- This was a tough one to rank, but I gave the top notch to Albert and Richardson, just slightly ahead of McNeill and Dombrowski. The pass blocking is a bit better in SD from the OTs than in KC, while the run blocking is much better in KC. I believe both QBs made them look better in the pass blocking department than they really were (Rivers completing tough passes and Cassel throwing the ball away to avoid negative plays, unfortunately). The rushing offense is night and day currently, add to it that both OTs were in their first years playing with each other as starters, and I give the slight advantage to KC. Clady can be argued for as the best OT in the division, despite him coming back from a pretty severe knee injury, but his RT counterpart might just be a rookie in Franklin this year. As a whole, we'll temper expectations from them for now, but Denver is putting together a good looking line that has a bright future, starting with these OTs, if they continue to develop. Oakland has a LOT of uncertainty with their O-line. They too have a young group that has some potential, starting with Veldheer at LT. He did decently in the run game last year, but we will find out how much of that was with Robert Gallery next to him. Barnes has been the RT through the last couple of years, and again, is a decent run blocker, but may have some competition from rookie Joseph Barksdale. Veldheer has a bright future, let's just hope the Black Hole doesn't suck the light right out of that future (actually, let's hope it does).
LG / C / RG:
- The most consistent and established interior O-line resides in SD, as Dielman is arguably the top LG in the division, Hardwick being a staple at center, and Vasquez a young, talented RG coming into his own. Their pass blocking is second to none, but they can continue to improve in the run game and open better holes for their RBs. Denver's interior gets the nod over KC based on bringing back the same starting three from last season in Beadles, Walton, and Kuper. Kuper is a tough, gritty veteran RG in the mold of Wiegmann and will be tasked with possibly helping along a rookie RT. Walton and Beadles are 2nd year players, but have the fortune of staying together and continuing building that coveted O-line chemistry. The interior of KC faces some uncertainties, as currently in KC, Wiegmann is projected to be the starting center, holding the spot for Rodney Hudson until he's ready to take over. The loss of Brian Waters can't go unnoticed, and in his place currently is Lilja, who held his own very well at RG and was the LG in Indy for an extended period of time. Asamoah is the newcomer to the line, and looks to have the makings of a solid guard, and should be very successful. If he continues on as the RG this season, the right side of the line with him and Richardson at RT will be watched and analyzed very closely all year long. The loss of Gallery in Oakland has left them with a lot of uncertainty as well. Perhaps they move Carlisle over to LG. Do they start Wisniewski over Samson Satele? My instinct says yes, considering Wis's connection with the team. Campbell was a project, but played last season, and looks to be either the RG or LG. Hard to say in Oakland, and here's to hoping their rushing game struggles with whatever starting lineup they roll with.

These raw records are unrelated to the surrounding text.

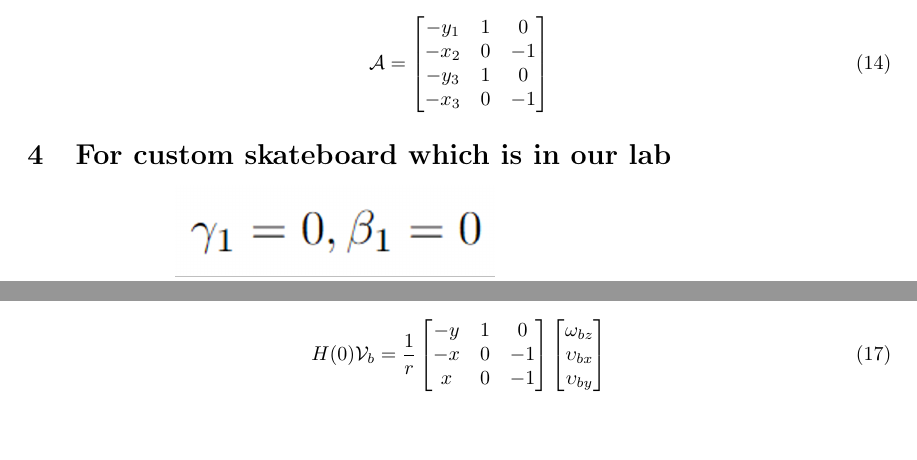
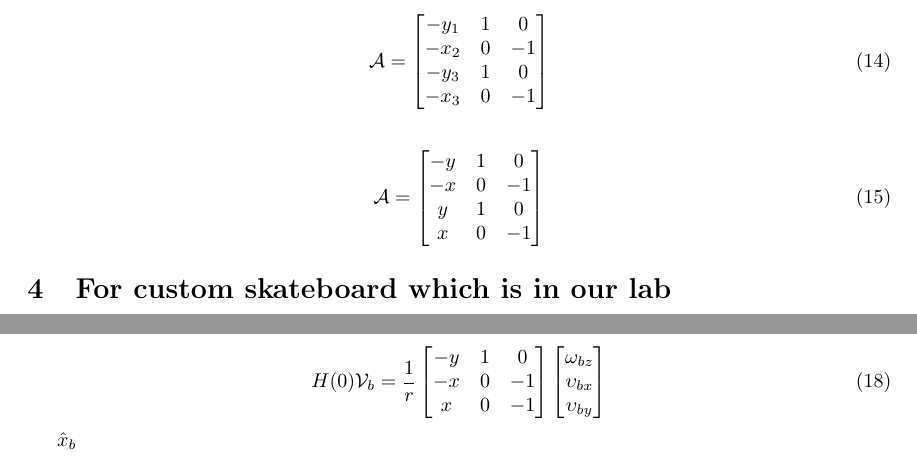
Before and after one commit to SujithChristopher/latex_docs, a LaTeX document (wheels_kinematics/wheels_kinematics.tex): two parts of pages 5 and 6 of 6, joined at a grey line, cut so that both start at the same text, the shorter picture padded with empty space. Compiled offline with pdfLaTeX.

Commit message:
no new changes

```diff
--- a/wheels_kinematics/wheels_kinematics.tex
+++ b/wheels_kinematics/wheels_kinematics.tex
@@ -234,6 +235,16 @@ For wheel 4
         -x_2 & 0 & -1 \\
         -y_3 & 1 & 0  \\
         -x_3 & 0 & -1 \\
+    \end{bmatrix}
+\end{align}
+
+\begin{align}
+    \mathcal{A} =
+    \begin{bmatrix}
+        -y & 1 & 0  \\
+        -x & 0 & -1 \\
+        y & 1 & 0  \\
+        x & 0 & -1 \\
     \end{bmatrix}
 \end{align}
 
@@ -283,5 +294,8 @@ In case of $ y_1 = y, x_2 = -x_3$ the resultant matrix will be
     \end{bmatrix}
 \end{equation}
 
+% x hat
+    $\hat{x}_b$
+
 
 \end{document}
```
Also changed, not shown: wheels_kinematics/wheels_kinematics.pdf, wheels_kinematics/wheels_kinematics.tex (7 more changed lines).
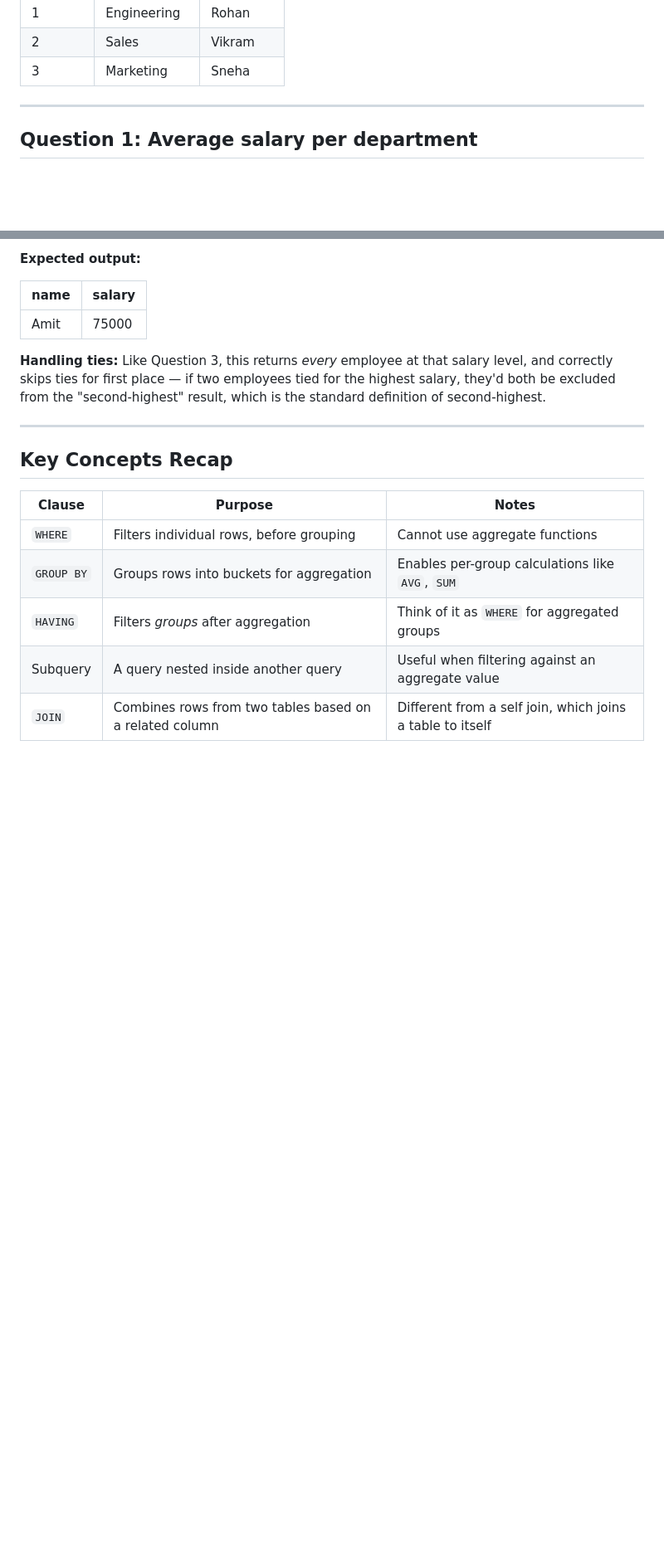
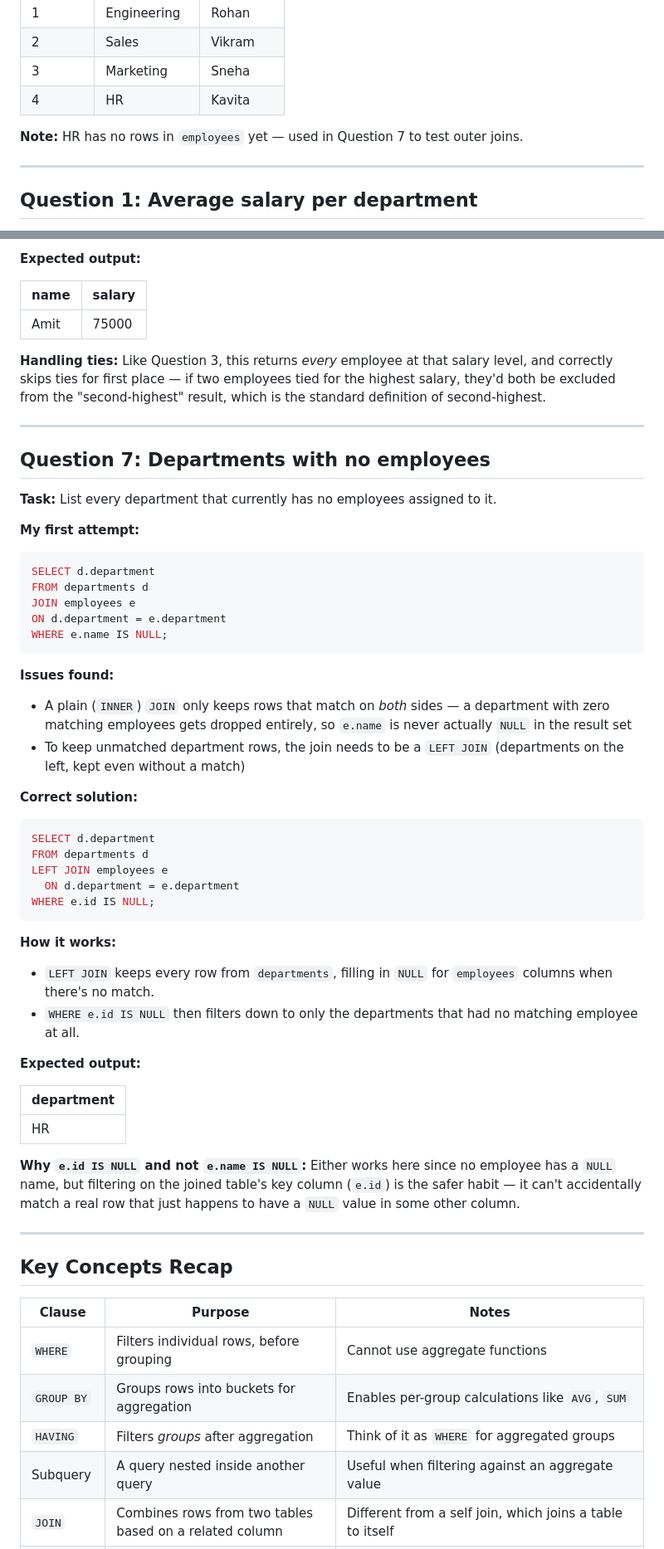
Before and after one commit to nitish0308/SQL-, a Markdown page: SQL File/sql_practice_notes.md, 2 parts joined by grey strips. Shown at 83% size. GitHub-like rendering; blank space fills up the shorter version.

Commit message:
Add SQL practice notes Q7 (left join for departments with no employees)
Co-Authored-By: Claude Sonnet 5 <noreply@anthropic.com>

````diff
--- a/SQL File/sql_practice_notes.md
+++ b/SQL File/sql_practice_notes.md
@@ -23,6 +23,9 @@ Warmup session covering `GROUP BY`, `HAVING`, subqueries, and `JOIN`s.
 | 1 | Engineering | Rohan |
 | 2 | Sales | Vikram |
 | 3 | Marketing | Sneha |
+| 4 | HR | Kavita |
+
+**Note:** HR has no rows in `employees` yet — used in Question 7 to test outer joins.
 
 ---
 
@@ -204,6 +207,46 @@ WHERE salary = (
 
 ---
 
+## Question 7: Departments with no employees
+
+**Task:** List every department that currently has no employees assigned to it.
+
+**My first attempt:**
+```sql
+SELECT d.department
+FROM departments d
+JOIN employees e
+ON d.department = e.department
+WHERE e.name IS NULL;
+```
+
+**Issues found:**
+- A plain (`INNER`) `JOIN` only keeps rows that match on *both* sides — a department with zero matching employees gets dropped entirely, so `e.name` is never actually `NULL` in the result set
+- To keep unmatched department rows, the join needs to be a `LEFT JOIN` (departments on the left, kept even without a match)
+
+**Correct solution:**
+```sql
+SELECT d.department
+FROM departments d
+LEFT JOIN employees e
+  ON d.department = e.department
+WHERE e.id IS NULL;
+```
+
+**How it works:**
+- `LEFT JOIN` keeps every row from `departments`, filling in `NULL` for `employees` columns when there's no match.
+- `WHERE e.id IS NULL` then filters down to only the departments that had no matching employee at all.
+
+**Expected output:**
+
+| department |
+|------------|
+| HR |
+
+**Why `e.id IS NULL` and not `e.name IS NULL`:** Either works here since no employee has a `NULL` name, but filtering on the joined table's key column (`e.id`) is the safer habit — it can't accidentally match a real row that just happens to have a `NULL` value in some other column.
+
+---
+
 ## Key Concepts Recap
 
 | Clause | Purpose | Notes |
````
Also changed, not shown: other parts of SQL File/sql_practice_notes.md (+1 -0 lines).
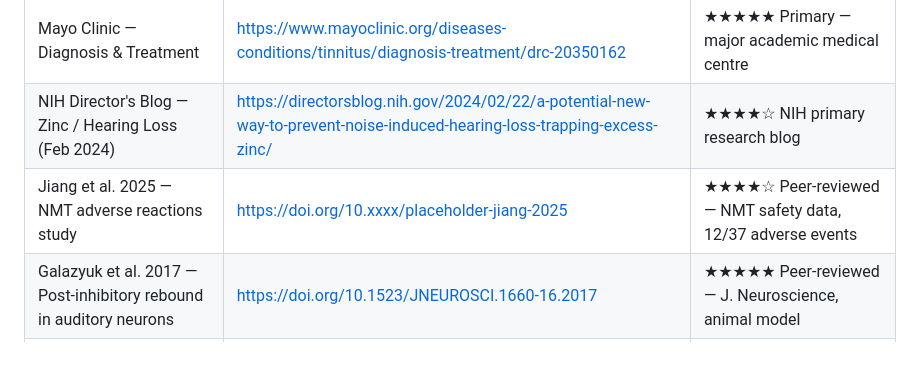
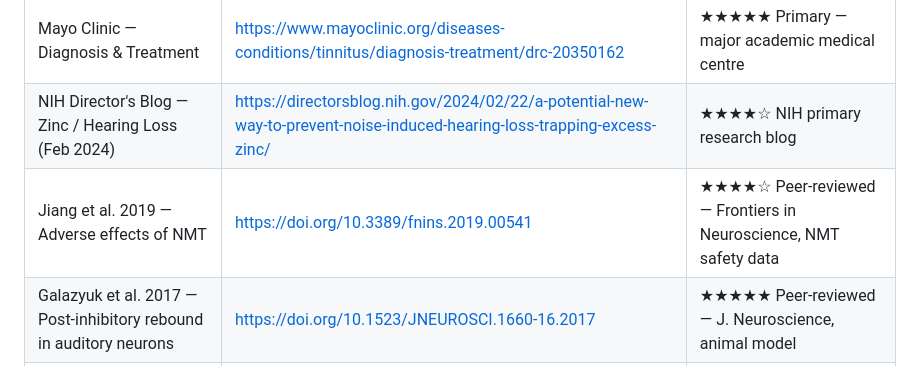
Before and after one commit to Aaronminer1/tinnitus-suite, a Markdown page: TINNITUS_RESEARCH.md, the part around the change. GitHub-like rendering.

Commit message:
Fix placeholder DOI in TINNITUS_RESEARCH.md sources table

```diff
--- a/TINNITUS_RESEARCH.md
+++ b/TINNITUS_RESEARCH.md
@@ -243,7 +243,7 @@ The app is a well-designed self-help sound therapy tool, appropriately aligned w
 | Mayo Clinic — Symptoms & Causes | https://www.mayoclinic.org/diseases-conditions/tinnitus/symptoms-causes/syc-20350156 | ★★★★★ Primary — major academic medical centre |
 | Mayo Clinic — Diagnosis & Treatment | https://www.mayoclinic.org/diseases-conditions/tinnitus/diagnosis-treatment/drc-20350162 | ★★★★★ Primary — major academic medical centre |
 | NIH Director's Blog — Zinc / Hearing Loss (Feb 2024) | https://directorsblog.nih.gov/2024/02/22/a-potential-new-way-to-prevent-noise-induced-hearing-loss-trapping-excess-zinc/ | ★★★★☆ NIH primary research blog |
-| Jiang et al. 2025 — NMT adverse reactions study | https://doi.org/10.xxxx/placeholder-jiang-2025 | ★★★★☆ Peer-reviewed — NMT safety data, 12/37 adverse events |
+| Jiang et al. 2019 — Adverse effects of NMT | https://doi.org/10.3389/fnins.2019.00541 | ★★★★☆ Peer-reviewed — Frontiers in Neuroscience, NMT safety data |
 | Galazyuk et al. 2017 — Post-inhibitory rebound in auditory neurons | https://doi.org/10.1523/JNEUROSCI.1660-16.2017 | ★★★★★ Peer-reviewed — J. Neuroscience, animal model |
 | Sedley et al. 2012 — Residual excitation in tinnitus | https://doi.org/10.1371/journal.pone.0051978 | ★★★★☆ Peer-reviewed — PLOS ONE, human subjects |
 | NeuroMed — Reactive tinnitus management guidelines | https://neuromed.de/en/reactive-tinnitus | ★★★☆☆ Clinical reference — European tinnitus centre |
```
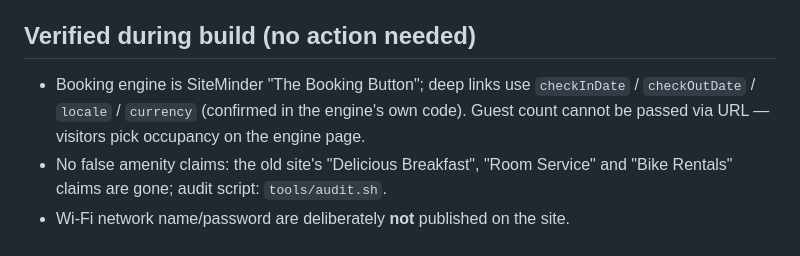
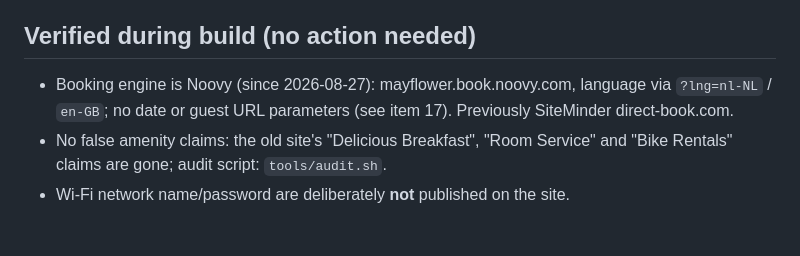
Before and after one commit to leroy-png/hotel-mayflower-website, a Markdown page: CHECKLIST.md, the part around the change. Rendered like a GitHub page.

Commit message:
docs: booking-engine note reflects Noovy
Dutch Design Office - info@dutchdesignoffice.com

```diff
--- a/CHECKLIST.md
+++ b/CHECKLIST.md
@@ -107,10 +107,9 @@ or intentionally left out, in priority order.
 
 ## Verified during build (no action needed)
 
-- Booking engine is SiteMinder "The Booking Button"; deep links use
-  `checkInDate` / `checkOutDate` / `locale` / `currency` (confirmed in the
-  engine's own code). Guest count cannot be passed via URL — visitors pick
-  occupancy on the engine page.
+- Booking engine is Noovy (since 2026-08-27): mayflower.book.noovy.com,
+  language via `?lng=nl-NL` / `en-GB`; no date or guest URL parameters
+  (see item 17). Previously SiteMinder direct-book.com.
 - No false amenity claims: the old site's "Delicious Breakfast", "Room Service"
   and "Bike Rentals" claims are gone; audit script: `tools/audit.sh`.
 - Wi-Fi network name/password are deliberately **not** published on the site.
```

So that's that, finally. Let me know what you think about the post, and if you think it's worth doing for every opponent weekly. I'll complete the defense this weekend, despite if you like the breakdown or not.